DATA TO EXAMINE: Begin
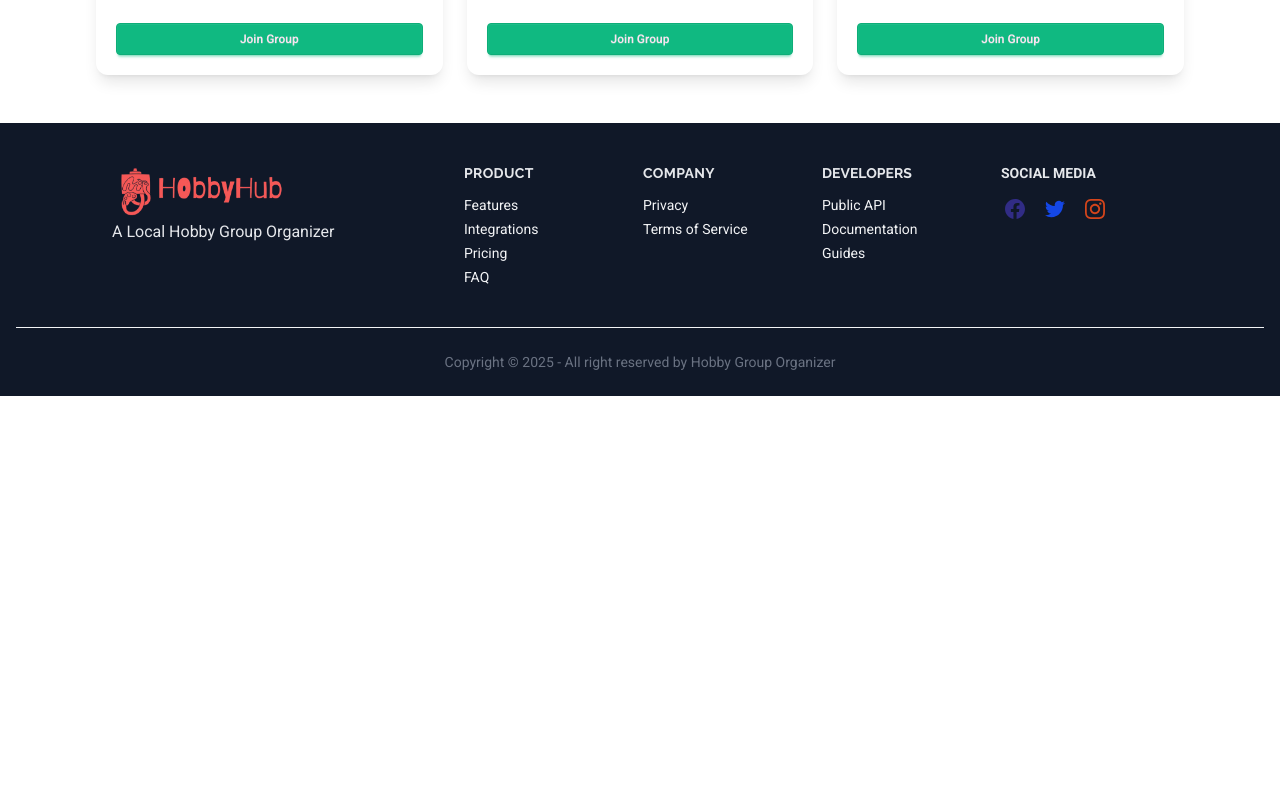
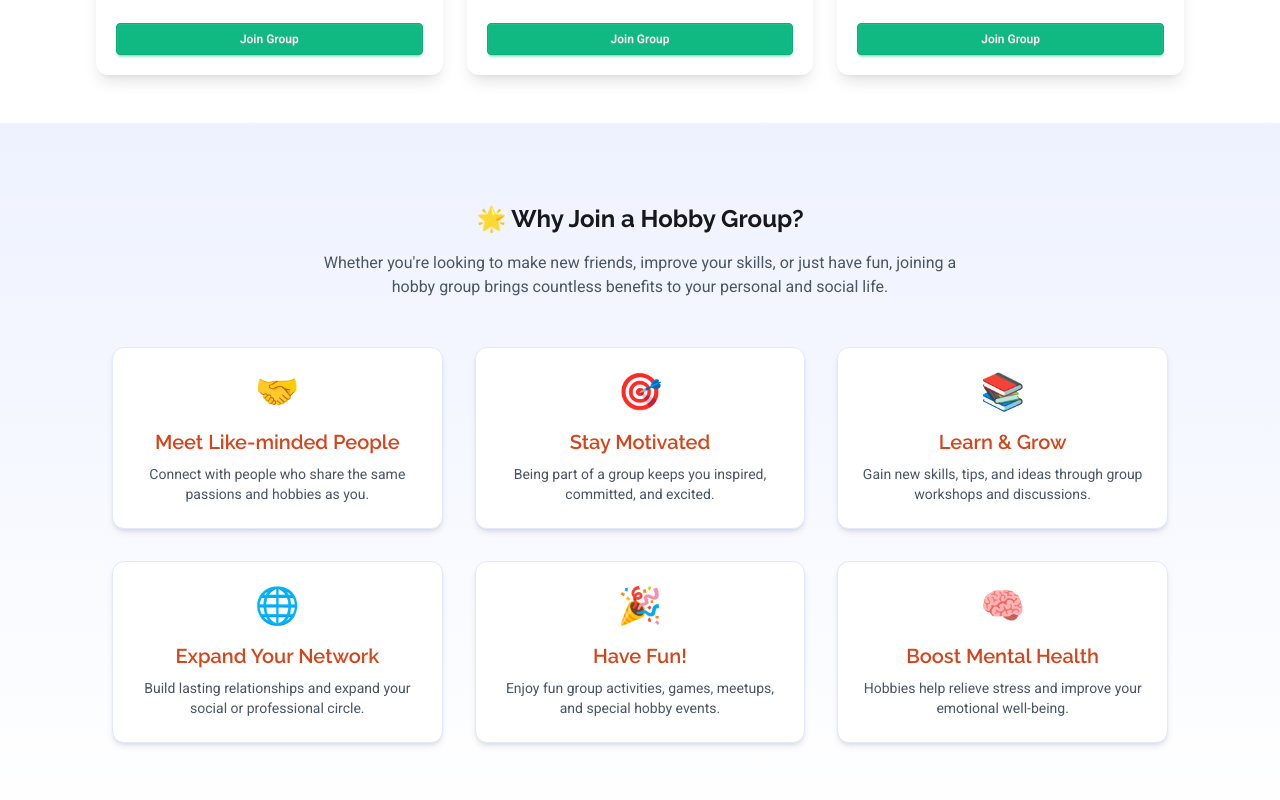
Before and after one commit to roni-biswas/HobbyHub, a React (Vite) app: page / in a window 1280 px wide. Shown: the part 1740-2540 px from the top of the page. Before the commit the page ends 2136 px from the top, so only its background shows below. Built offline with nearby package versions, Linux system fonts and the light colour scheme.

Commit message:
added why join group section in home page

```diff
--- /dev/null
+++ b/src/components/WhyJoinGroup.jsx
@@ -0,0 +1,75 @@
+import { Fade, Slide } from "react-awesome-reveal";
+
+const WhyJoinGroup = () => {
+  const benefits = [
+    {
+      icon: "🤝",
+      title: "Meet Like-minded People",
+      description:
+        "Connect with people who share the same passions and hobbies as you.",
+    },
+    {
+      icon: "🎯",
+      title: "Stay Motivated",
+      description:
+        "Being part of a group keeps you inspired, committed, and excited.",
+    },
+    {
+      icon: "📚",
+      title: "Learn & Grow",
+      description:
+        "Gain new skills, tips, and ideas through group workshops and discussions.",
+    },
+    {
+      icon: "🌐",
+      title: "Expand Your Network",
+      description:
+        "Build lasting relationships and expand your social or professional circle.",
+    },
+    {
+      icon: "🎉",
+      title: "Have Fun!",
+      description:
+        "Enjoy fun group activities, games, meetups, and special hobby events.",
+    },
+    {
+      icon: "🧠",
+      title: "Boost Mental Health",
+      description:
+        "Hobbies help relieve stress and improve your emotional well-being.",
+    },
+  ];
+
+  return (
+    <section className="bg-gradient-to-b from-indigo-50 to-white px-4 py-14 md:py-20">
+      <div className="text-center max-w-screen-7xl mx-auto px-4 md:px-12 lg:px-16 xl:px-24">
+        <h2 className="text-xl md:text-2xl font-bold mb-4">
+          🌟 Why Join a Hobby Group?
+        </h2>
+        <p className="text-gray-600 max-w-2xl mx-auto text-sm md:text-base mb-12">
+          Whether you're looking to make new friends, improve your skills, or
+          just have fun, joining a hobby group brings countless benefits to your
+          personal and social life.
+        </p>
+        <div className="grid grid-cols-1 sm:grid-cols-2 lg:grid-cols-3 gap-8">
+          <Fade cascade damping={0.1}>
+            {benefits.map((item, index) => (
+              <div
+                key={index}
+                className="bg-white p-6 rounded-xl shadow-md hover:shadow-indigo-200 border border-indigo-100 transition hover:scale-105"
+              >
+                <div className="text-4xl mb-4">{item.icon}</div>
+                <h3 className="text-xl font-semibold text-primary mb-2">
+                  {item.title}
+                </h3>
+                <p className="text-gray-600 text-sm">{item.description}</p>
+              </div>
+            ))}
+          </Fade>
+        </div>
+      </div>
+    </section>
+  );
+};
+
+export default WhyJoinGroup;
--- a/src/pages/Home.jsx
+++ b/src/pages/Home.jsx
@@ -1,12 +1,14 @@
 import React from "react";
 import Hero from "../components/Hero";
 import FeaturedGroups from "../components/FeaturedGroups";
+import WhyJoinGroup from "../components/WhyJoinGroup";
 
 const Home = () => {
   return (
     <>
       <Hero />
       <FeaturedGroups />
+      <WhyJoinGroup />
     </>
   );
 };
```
DATA TO EXAMINE: End
_YOUR OBJECTIVE:_
In the entries above, how many lines hold the word "text"? State the number and nothing else.

_FINISHED EXERCISE:_
6